We won't see the candidates following Reagan's oft-quoted commandment not to speak ill of other Republicans. The playing field is too confusing and there are still too many people trying to become the third-way in the Perry-Romney face-off. It once seemed it would be Michele Bachmann whose early debate non-failure and Ames Straw Poll gave her an early boost.
It now seems it could be the improbable Herman Cain whose Florida straw poll victory has helped his polling surge. It has never seemed as though it would be Ron Paul, despite his close second in Iowa and first place showing at the Values Voters summit. So the in-fighting must continue.
We won't see much love for Occupy Wall Street, which has seized the public imagination but earned nothing but scorn from Republicans.
Except for the shockingly consistent Ron Paul, who may note that a leaderless, localized movement built upon economic frustration sounds a lot like a certain group that rhymes with Pea Tarty, we have to imagine everyone else will dismiss the surge of populism as illegal and dangerous.
And despite tonight's debate being billed as a focus on the economy, we won't see any real plan for creating jobs. We won't see any support for the American Jobs Act, but we also won't see any realistic alternatives. We won't hear about investment in our country. We won't be offered a plan to cure economic injustices. We won't get beyond bromides about "job creators." These candidates are better at running against than running on.
So what will we see?
A primary that's far from over. This was supposed to be Romney's to win -- and maybe still will be. After the debate, Christie is following the course of Staten Island Representative Grimm and endorsing Romney. The "moderate" side of the party seems to be lining up.
Then again, it might be Perry's, as reasonably predicted by fellow It's A Free Country blogger Karol Markowicz. He has the money and the southern cred.
But for now, it's nobody's. Perry has been booed over HPV vaccines and immigration. Conservatives have viewed Romney's old views with some suspicions, and bigots have viewed his religion with even more.
The rapidly fluctuating polls that now give Cain unlikely entrance to the top half of the group say more about a party dissatisfied with their choices than anything about Cain's 9-9-9 plan.
So everyone - even Gingrich (he's still in it?) and Santorum (who?) - has something at stake tonight. They can go after either of the two big guys. They can go after each other. They can grasp at some outside-the-box idea to make them stand out. At this point, they aren't running to win, simply running to show.
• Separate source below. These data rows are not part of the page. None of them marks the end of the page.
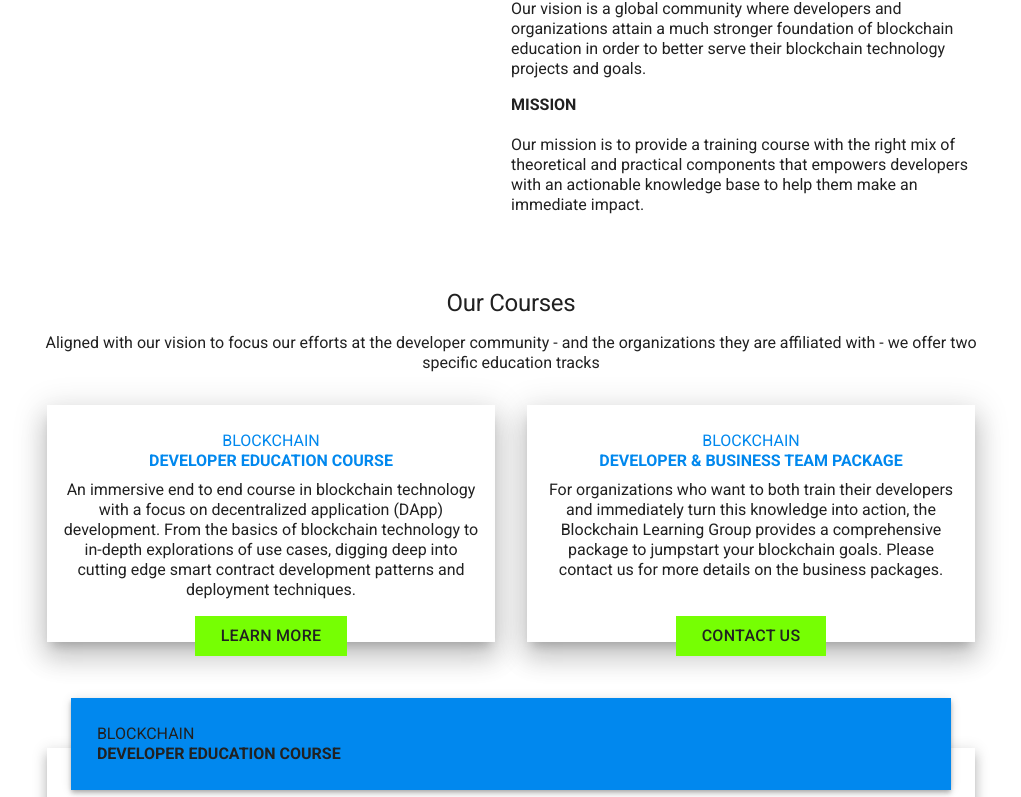
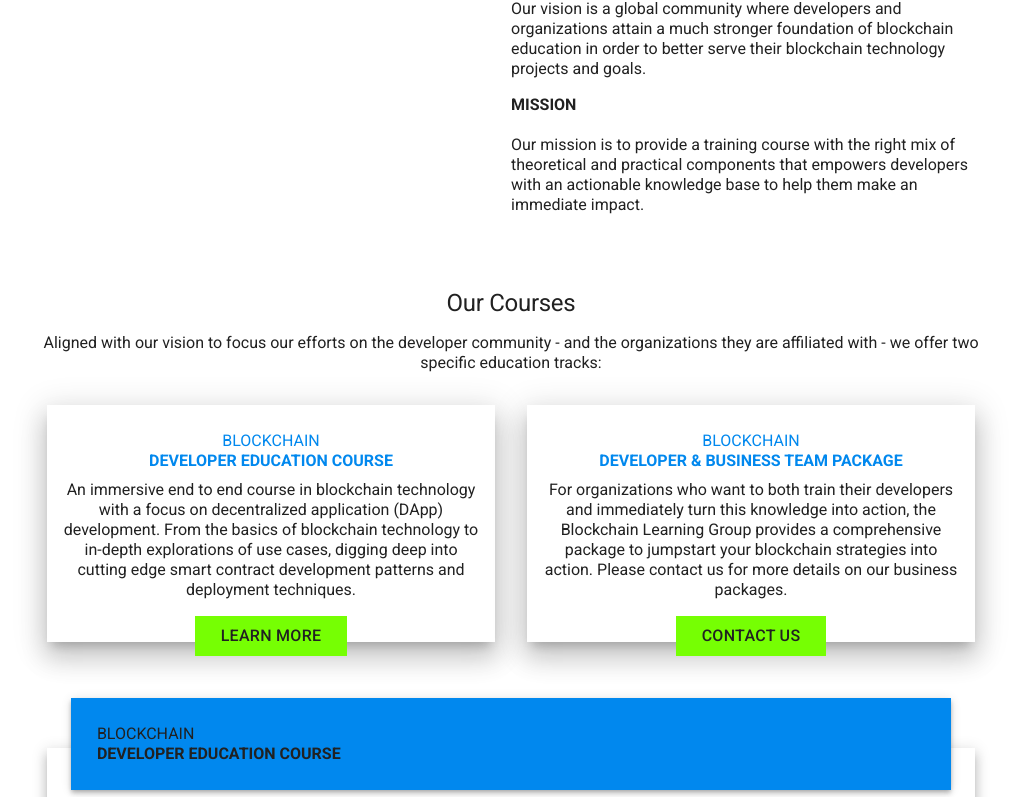
Before and after one commit to Blockchain-Learning-Group/Blockchain-Learning-Group.github.io, a React (Create React App) app: page / in a window 1280 px wide. Shown: the part 521-1318 px from the top of the page, without its empty margins (129-1150 px from the left). Built offline with nearby package versions, Linux system fonts and the light colour scheme.

Commit message:
update(Courses): as per copy

```diff
--- a/src/components/Courses.jsx
+++ b/src/components/Courses.jsx
@@ -6,7 +6,7 @@ export default class extends React.Component {
             <section id="Courses">
                 <header>
                     <h3>Our Courses</h3>
-                    <p>Aligned with our vision to focus our efforts at the developer community - and the organizations they are affiliated with - we offer two specific education tracks</p>
+                    <p>Aligned with our vision to focus our efforts on the developer community - and the organizations they are affiliated with - we offer two specific education tracks:</p>
 
                     <ul>
                         <li className="mdc-elevation--z16">
@@ -32,7 +32,7 @@ export default class extends React.Component {
                                 </div>
                             </header>
                             <div>
-                                <p>For organizations who want to both train their developers and immediately turn this knowledge into action, the Blockchain Learning Group provides a comprehensive package to jumpstart your blockchain goals. Please contact us for more details on the business packages.</p>
+                                <p>For organizations who want to both train their developers and immediately turn this knowledge into action, the Blockchain Learning Group provides a comprehensive package to jumpstart your blockchain strategies into action. Please contact us for more details on our business packages.</p>
                             </div>
                             <footer>
                                 <a href="#CONTACTUS">CONTACT US</a>
@@ -77,11 +77,11 @@ export default class extends React.Component {
                                     <ul>
                                         <li>Enthusiasm and a genuine passion for Blockchain technology</li>
                                         <li>Software development experience is a plus</li>
-                                        <li>Laptop, Ubuntu preferred,  Mac / Windows OK</li>
+                                        <li>Laptop, Ubuntu preferred, Mac / Windows OK</li>
                                     </ul>
 
                                     <h5>OUTCOMES</h5>
-                                    <p>All participants will gain a deep understanding of Blockchain technology, how it works, the ever growing landscape, cryptocurrencies and ICOs, and most importantly, hands-on experience with full stack DApp development.  Participants will have successfully built, tested and deployed several smart contracts as well as a full stack DApp.</p>
+                                    <p>All participants will gain a deep understanding of Blockchain technology, how it works, the ever growing landscape, cryptocurrencies and ICOs, and most importantly, hands-on experience with full stack DApp development. Participants will have successfully built, tested and deployed several smart contracts as well as a full stack DApp.</p>
                                 </footer>
                             </div>
                         </li>
```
And as they do, they should contend with the fact that Occupy Wall Street is polling higher than any of them, their party and the work of the House of Representatives. They'll bash it tonight - but that won't help any of them speak more clearly to the economic fears and insecurities in America today. And the sooner one of them comes up with a real plan beyond "leave it to the job creators," they'll be doing more than running to win, place or show…they'll actually be running to lead.
Justin Krebs is a political organizer and writer based in New York City. He is the founder of Living Liberally, a nationwide network of 250 local clubs that create social events around progressive politics, and author of "538 Ways to Live, Work and Play Like a Liberal."